Choose your topic and sign-up for the Revolutionary Gardens Conference. September 29-October 2, at Fountain Point Resort.  A benefit for the Botanic Garden at Historic Barns Park, Traverse City. Tickets available from Mynorth tickets.  Discounted tickets available ONE DAY ONLY, September 3 at the MG meeting or by calling Fountain Point Resort.

RGC

Revolutionary Gardens Benefit Conference

A benefit for the Botanic Garden at Historic Barns Park
A 3 Day Conference: Monday, September 30 – Wednesday, October 2

Programs start at 9:30 am, check the website for schedule
Fountain Point Resort
990 S Lake Leelanau Drive
Lake Leelanau, MI 49653

A world-class trio of award-winning garden designers and authors will be guest speakers at the Revolutionary Gardens Conference, to benefit Traverse City’s new Botanic Garden at Historic Barns Park, September 29 through October 2 at the Fountain Point Inn & Club, 990 S Lake Leelanau Drive, Lake Leelanau, Michigan. Andrea Wulf (author of Founding Gardeners, The Brother Gardeners, and Chasing Venus), Peter Hatch (the author and plantsman who spent 35 years carefully restoring Thomas Jefferson’s gardens at Monticello) and Warren Byrd, (internationally known landscape architect) will present a series of lectures that will provide an unforgettable experience for gardeners, historians and others. You can sign up by individual lecture, single day (4 lectures) or the entire 3-day conference.

November Recognition Dinner

We hope you’re looking forward to the annual Recognition Dinner coming up in November. If you’d like to be a part of the planning committee who puts on this event, please e-mail Matthew Bertrand to express your interest. We look forward to celebrating your accomplishments!


Administration – Sep ’13 Real Dirt

Contents

July/August Meeting Notes
Good Bye, Hello
New Board Positions Need You!
FALL 2013 MG Class is a ‘go’

Benzie Lighthouse

Benzie Lighthouse

July/August Meeting Notes

Sara Schmuldt

Natural Shoreline Tour,  July 26, 2013
Mike Jones, Benzie Conservation District
Carolyn Thayer, Designs in Bloom

The tour started at Almira Township Public Beach, Lake Ann and ended at a private residence on Upper Herring Lake. The Almira Township Public Beach is a newly planted project using native plants with a sandy beach area incorporated into the plan. Specific plants were identified and explanations of why they were chosen for the location were discussed. The benefits of how native plants and natural shorelines handle storm surges compared to the way sea walls handle storm surges was also discussed.

From Lake Ann we proceeded to a private residence on Big Platte Lake. This was an established, more mature natural shoreline planting. “It was designed for the Benzie Conservation District as a Shoreline Demonstration in 2005.” Originally, this site had lawn from the house to the lake. A variety of trees, shrubs, perennials and grasses were planted along the waters edge, providing beautiful views year around. This planting also provides sustaining wildlife habitat on land and in the water.

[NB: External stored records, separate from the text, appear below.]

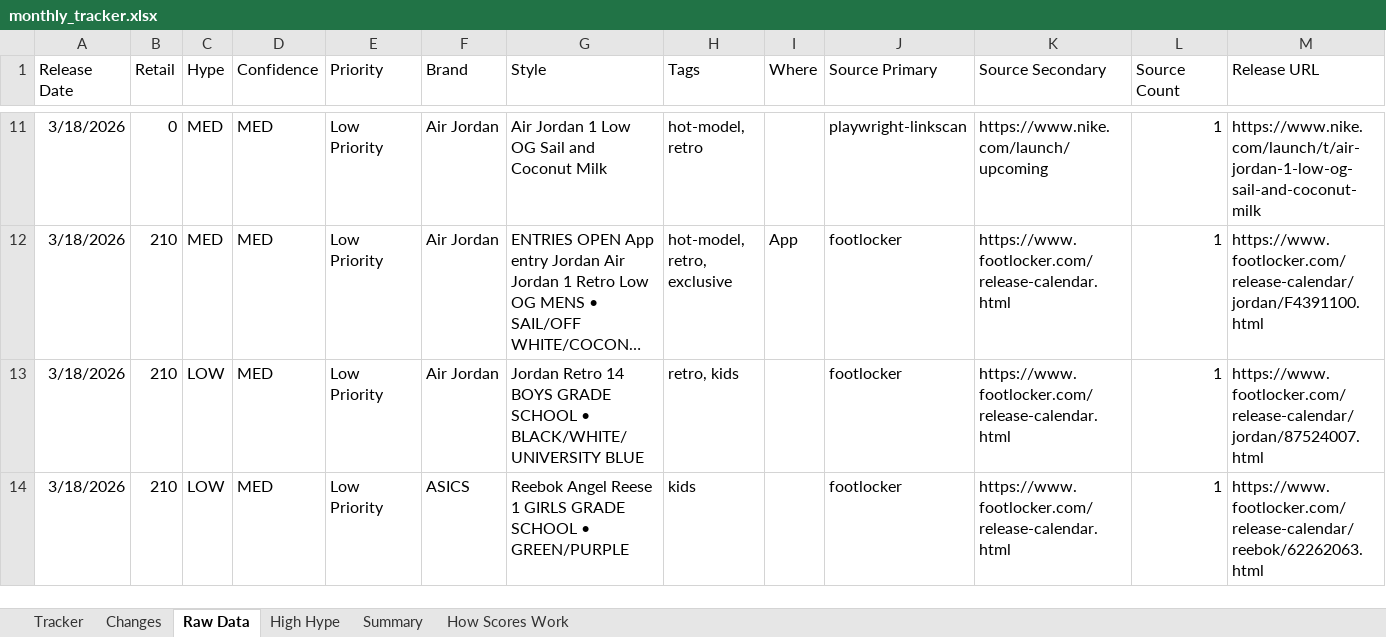
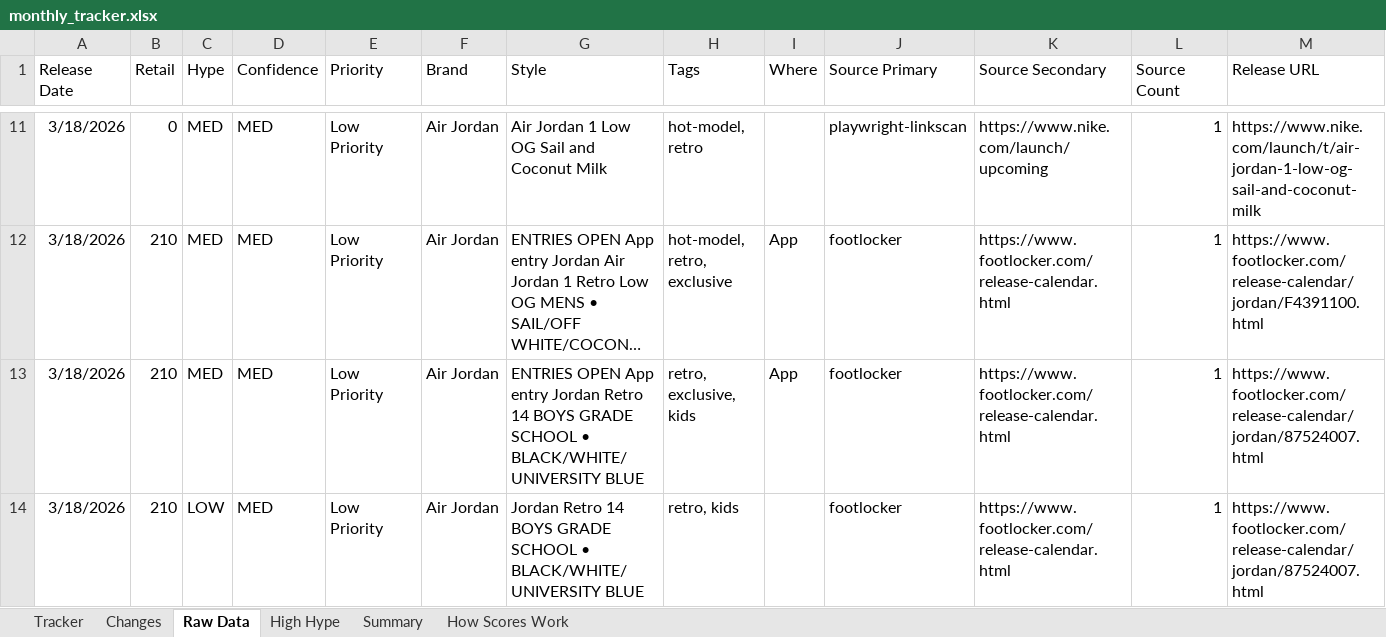
Before and after one commit to lordnader2002-sudo/Sneaker_Release_TrackerSPG, an Excel workbook: output/monthly_tracker.xlsx, sheet Raw Data, drawn as a sheet; only a part is shown, gaps mark what is left out; the shorter side is filled out with more unchanged rows; long unchanged cells end in …; values as stored, in another font and other column widths than the file's, no borders; rows hold the shown columns only; the diff covers the shown part only; the diff names each change by its address in the sheet, - before the commit and + after, or states it on an @@ line.

```diff
--- a/output/monthly_tracker.xlsx (sheet Raw Data)
+++ b/output/monthly_tracker.xlsx (sheet Raw Data)
+row 13: 3/18/2026 | 210 | MED | MED | Low Priority | Air Jordan | ENTRIES OPEN App entry Jordan Retro 14 BOYS GRADE SCHOOL • BLACK/WHITE/UNIVERSITY BLUE | retro, exclusive, kids | App | footlocker | https://www.footlocker.com/release-calendar.html | 1 | https://www.footlocker.com/release-calendar/jordan/87524007.html
```
Also changed, not shown: 2 added rows and 2 edited cells elsewhere in this sheet, sheet Changes, sheet Tracker, sheet Summary, 6 other files.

Note: it looked like the neighbor was getting on board with the natural shoreline concept and doing some themselves!

The next stop took us to Watervale Resort on Lower Herring Lake. Here, coconut logs had been installed as a seawall with plantings on top of the “logs”. This is a huge project and very impressive. Native plants were used for the multiple flower gardens within the resort and above the seawall.

Our final stop was at a private residence on Upper Herring Lake. This site originally had a “failing railroad tie seawall” that was replaced with coir fiber logs (coconut logs) planted with native plants (similar to the planting at Watervale Resort). As the plants mature they will stabilize the shoreline with their deep roots.

This was a well planned, educational and aesthetically enjoyable tour.

Good Bye, Hello

Cheryl Gross and Matthew Betrand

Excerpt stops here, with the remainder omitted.